But I’m also not surprised. The way that the U.S. has been conducting warfare, it was bound to happen. Things like this have already happened. Jails have been bombed. Funerals, too. In the first year of coalition fighting against ISIS, they have reportedly killed more than 500 civilians in Syria and Iraq [pdf].
This is what comes from bombing everything that moves. The New York Times reported that “the joke was that when the C.I.A. sees “three guys doing jumping jacks,” the agency thinks it is a terrorist training camp, said one senior official.” And this line of thinking leads to things like classifying the dead – after killing them already – in a manner that “in effect counts all military-age males in a strike zone as combatants, according to several administration officials, unless there is explicit intelligence posthumously proving them innocent.”
This may seem like a tangent, but the inequality of lives on the ground versus American lives is one that leads to a lack of oversight or a trigger-happy order that leaves a long trail of fatalities.

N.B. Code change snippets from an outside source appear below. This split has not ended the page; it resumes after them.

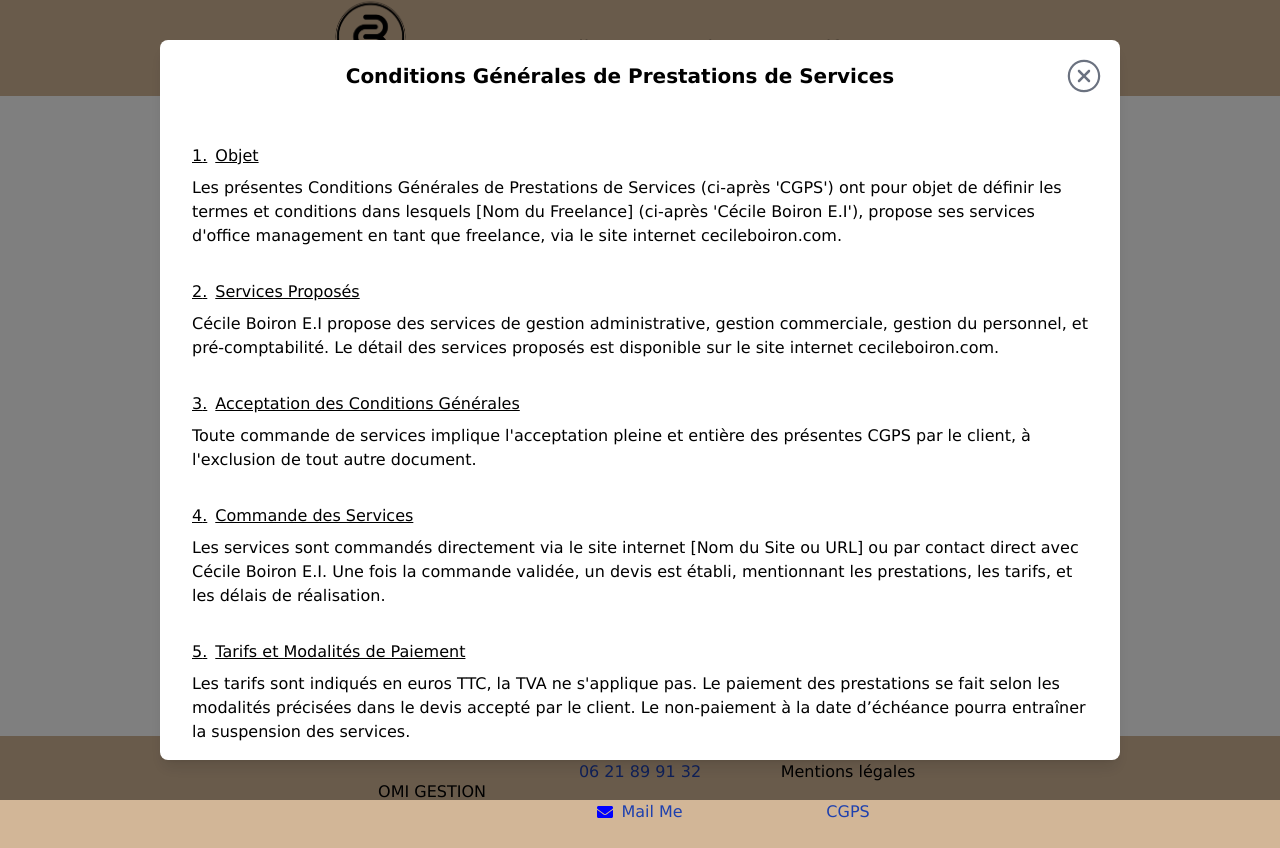
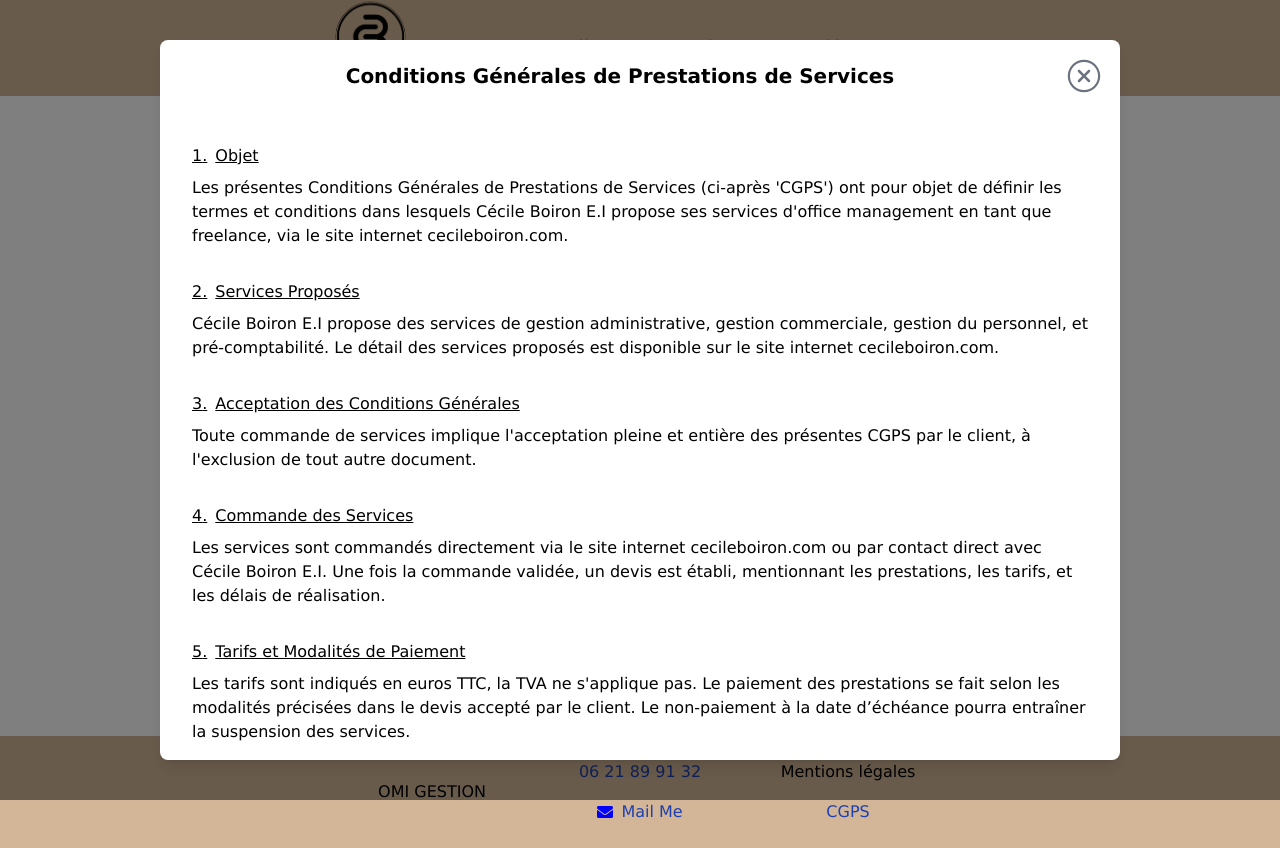
Before and after one commit to YannickMath/office_manager, a Next.js app: page /conditions in a window 1280 px wide. Built offline with nearby package versions, Linux system fonts and the light colour scheme.

Commit message:
general conditions updates

```diff
--- a/src/app/conditions/page.tsx
+++ b/src/app/conditions/page.tsx
@@ -9,7 +9,7 @@ const Conditions = ({ onClose }: any) => {
       id: 1,
       title: "Objet",
       content:
-        "Les présentes Conditions Générales de Prestations de Services (ci-après 'CGPS') ont pour objet de définir les termes et conditions dans lesquels [Nom du Freelance] (ci-après 'Cécile Boiron E.I'), propose ses services d'office management en tant que freelance, via le site internet cecileboiron.com.",
+        "Les présentes Conditions Générales de Prestations de Services (ci-après 'CGPS') ont pour objet de définir les termes et conditions dans lesquels Cécile Boiron E.I propose ses services d'office management en tant que freelance, via le site internet cecileboiron.com.",
     },
     {
       id: 2,
@@ -27,7 +27,7 @@ const Conditions = ({ onClose }: any) => {
       id: 4,
       title: "Commande des Services",
       content:
-        "Les services sont commandés directement via le site internet [Nom du Site ou URL] ou par contact direct avec Cécile Boiron E.I. Une fois la commande validée, un devis est établi, mentionnant les prestations, les tarifs, et les délais de réalisation.",
+        "Les services sont commandés directement via le site internet cecileboiron.com ou par contact direct avec Cécile Boiron E.I. Une fois la commande validée, un devis est établi, mentionnant les prestations, les tarifs, et les délais de réalisation.",
     },
     {
       id: 5,
```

Dider Fassin writes about the “inequality of lives” in the context of MSF in a very different, but enlightening, way. In an essay titled “Inequalities of Lives, Hierarchies of Humanity” in the edited collection In the Name of Humanity, Fassin highlights flaws in humanitarianism’s attempt to treat all lives as equal in light of the fact that some are more privileged than others.
Fassin’s chapter highlights the perceived differences between those who assist and those who are assisted; those who are sacred and those who are sacrificed. He also cites the death of MSF workers in Iraq – and the organization’s subsequent handling of that incident – as emblematic of this hierarchy. It’s an analysis that may very well prove relevant as more information comes out about the recent US bombing and as the media and state narratives about it continue to take shape. But for now, I think the framing of hierarchies and inequalities also applies to the bombing itself.

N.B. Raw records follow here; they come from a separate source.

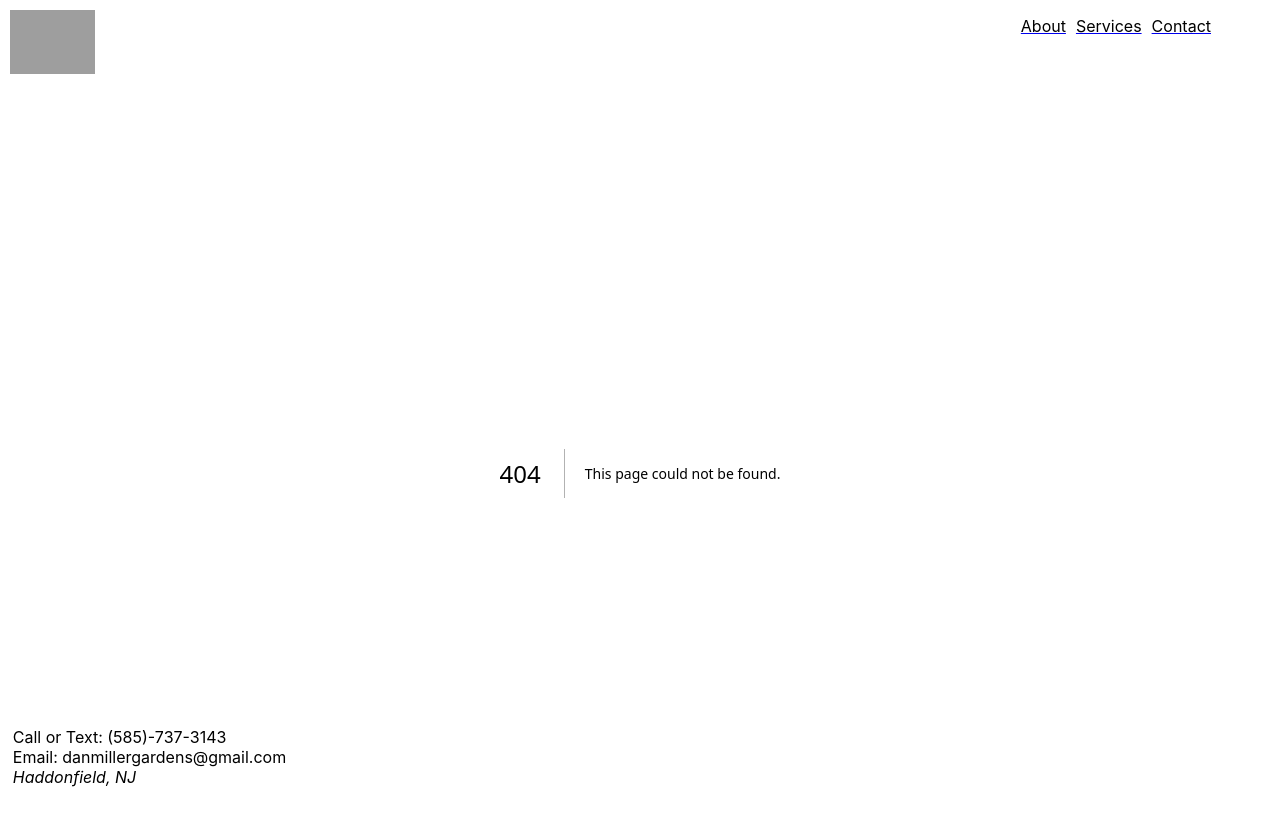
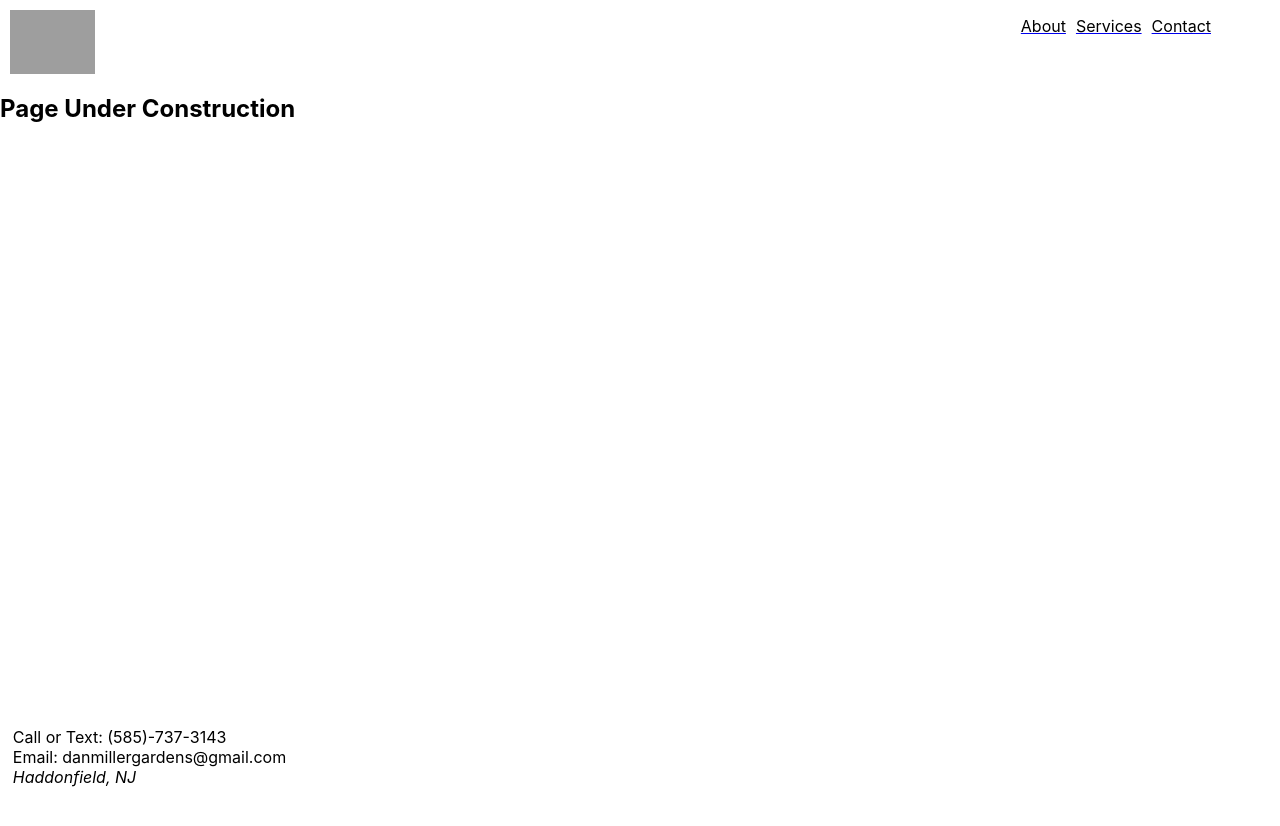
Before and after one commit to craig-mcgowan/dm-gardens-site, a Next.js app: page /contact in a window 1280 px wide. Before the commit this address had no page. Shown: the top 826 px of the page. After the commit the page ends 800 px from the top, so only its background shows below. Built offline with nearby package versions, Linux system fonts and the light colour scheme; grey boxes are pictures that could not be loaded.

Commit message:
set up contact page

```diff
--- /dev/null
+++ b/pages/contact.jsx
@@ -0,0 +1,5 @@
+export default function Contact() {
+  return (
+    <h2>Page Under Construction</h2>
+  )
+}
```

MSF released a statement charging that the US knew the hospital was there before and during the sustained bombing campaign:
As it does in all conflict contexts, MSF communicated the precise locations of its facilities to all parties on multiple occasions over the past months, including most recently on September 29.
The bombing in Kunduz continued for more than 30 minutes after American and Afghan military officials in Kabul and Washington were first informed by MSF that its hospital was struck.
The decision to knowingly bomb an area close to a hospital (or, even worse, bomb a hospital directly and intentionally) is a decision made on a calculation. Whose bodies are worth protecting, and whose are worth sacrificing? Time and again, civilian lives in the Middle East are not worth as much as others’. Even doctors treating patients cannot be exempt from the warfare going on around them. As Fassin writes: “under the moral economy of Western armies, the sacrifice of civilians is the undesired but necessary burden of, at best, establishing human rights or exporting democracy or at worst, of protecting private and national interests.”